Fred’s career was special not only because of these achievements but because of his enthusiasm and his openness to new information and insights. His contributions to his colleagues were immense and greatly appreciated. Some of this appreciation is reflected in his many awards, including:
• The Centennial Medal for outstanding service and achievements awarded by the Institute of Electrical and Electronics Engineers (IEEE)
• IEEE: Magnetic Society, president, 1971–1977, and editor in chief, 1972–1975
• Member of the National Academy of Engineering
• Coolidge Fellow, General Electric Corporate Research and Development
• Fellow of the IEEE, American Institute of Chemists, American Physical Society, and New York Academy of Sciences

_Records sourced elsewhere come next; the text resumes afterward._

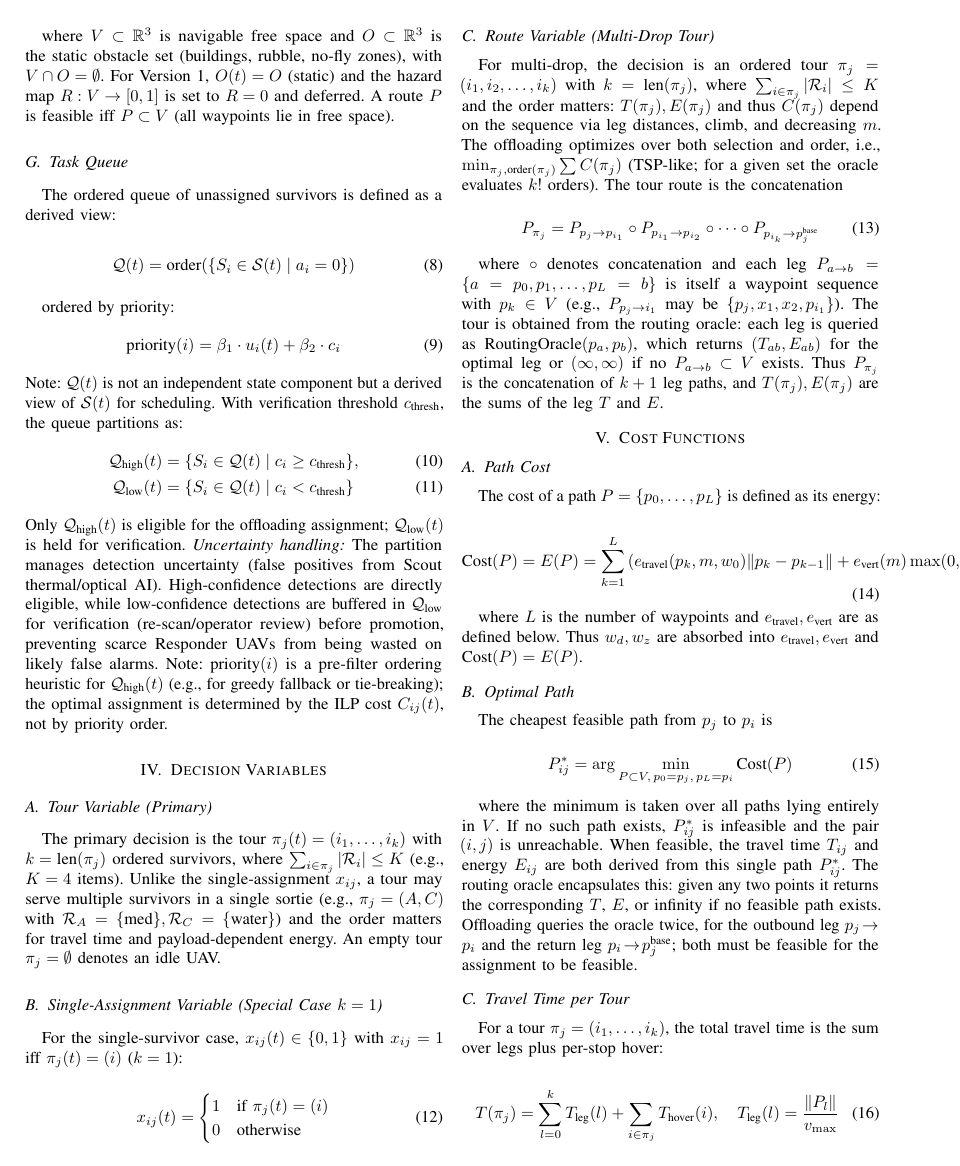
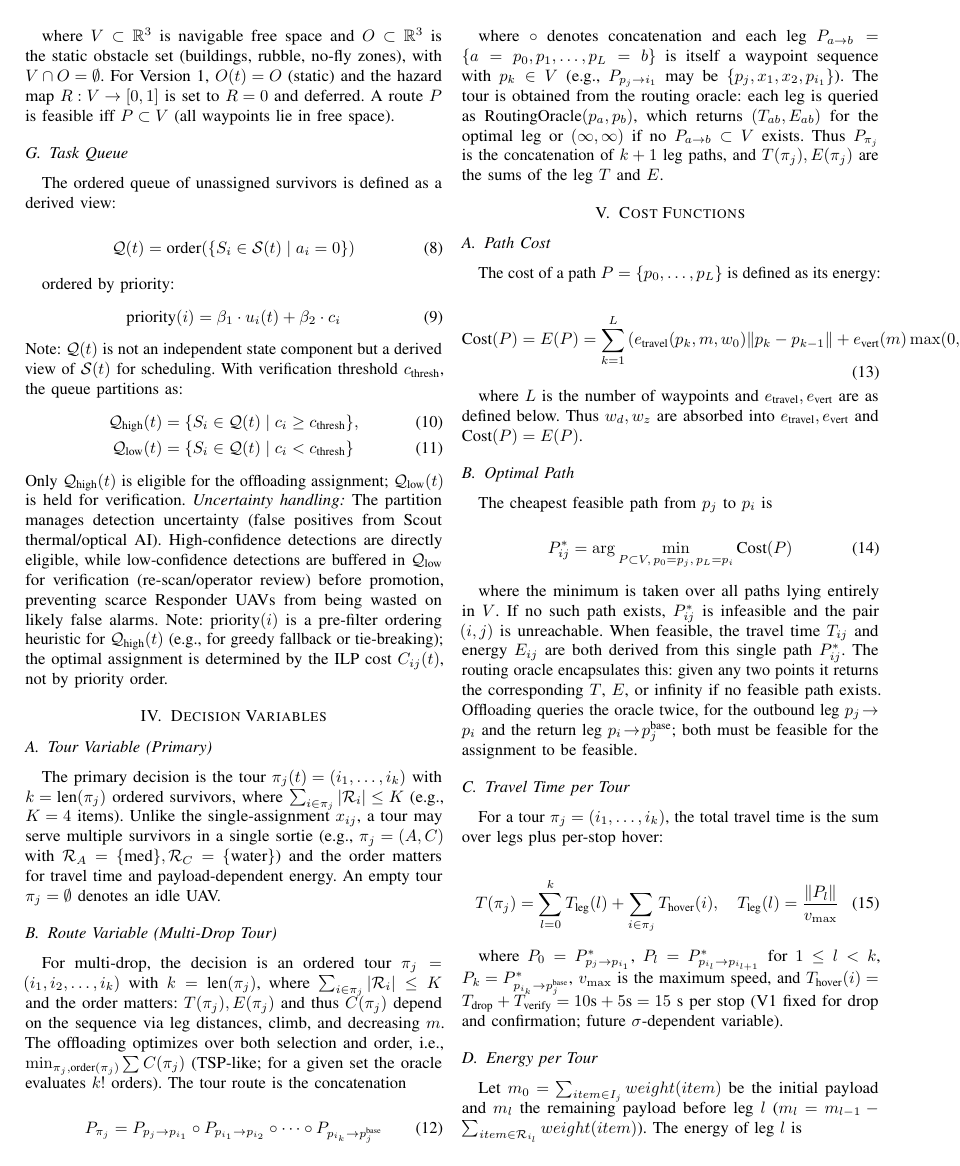
Before and after one commit to Tamim-Dewan/Thesis, a LaTeX paper (Problem Formulation/mathematical_model.tex): page 3 of 6. Compiled offline with pdfLaTeX.

Commit message:
Remove single-assignment subsection

```diff
--- a/Problem Formulation/mathematical_model.tex
+++ b/Problem Formulation/mathematical_model.tex
@@ -207,16 +207,6 @@ Only $\mathcal{Q}_{\text{high}}(t)$ is eligible for the offloading assignment; $
 
 \subsection{Tour Variable (Primary)}
 The primary decision is the tour $\pi_j(t)=(i_1,\dots,i_k)$ with $k=\text{len}(\pi_j)$ ordered survivors, where $\sum_{i\in\pi_j}|\mathcal{R}_i|\leq K$ (e.g., $K=4$ items). Unlike the single-assignment $x_{ij}$, a tour may serve multiple survivors in a single sortie (e.g., $\pi_j=(A,C)$ with $\mathcal{R}_A=\{\text{med}\},\mathcal{R}_C=\{\text{water}\}$) and the order matters for travel time and payload-dependent energy. An empty tour $\pi_j=\emptyset$ denotes an idle UAV.
-
-\subsection{Single-Assignment Variable (Special Case $k=1$)}
-For the single-survivor case, $x_{ij}(t)\in\{0,1\}$ with $x_{ij}=1$ iff $\pi_j(t)=(i)$ ($k=1$):
-
-\begin{equation}
-x_{ij}(t) = \begin{cases}
-1 & \text{if } \pi_j(t)=(i) \\
-0 & \text{otherwise}
-\end{cases}
-\end{equation}
 
 \subsection{Route Variable (Multi-Drop Tour)}
 For multi-drop, the decision is an ordered tour $\pi_j = (i_1,i_2,\dots,i_k)$ with $k = \text{len}(\pi_j)$, where $\sum_{i\in\pi_j} |\mathcal{R}_i| \leq K$ and the order matters: $T(\pi_j),E(\pi_j)$ and thus $C(\pi_j)$ depend on the sequence via leg distances, climb, and decreasing $m$. The offloading optimizes over both selection and order, i.e., $\min_{\pi_j,\text{order}(\pi_j)}\sum C(\pi_j)$ (TSP-like; for a given set the oracle evaluates $k!$ orders). The tour route is the concatenation
```
Also changed, not shown: Problem Formulation/mathematical_model.pdf.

Fred was an avid tennis player and woodworking craftsman. He and his wife Florence were married for 63 years. They raised three children: Professor Judith L. Luborsky, biologist at Rush Medical Center, Chicago; Professor Mark R. Luborsky, anthropologist (husband of Professor Andrea Sankar) at Wayne State University, Michigan; and Rhoda S. Luborsky, owner of Schenectady VanCurler Music, Schenectady, New York. He has one granddaughter, Rebecca C. Luborsky, of Philadelphia.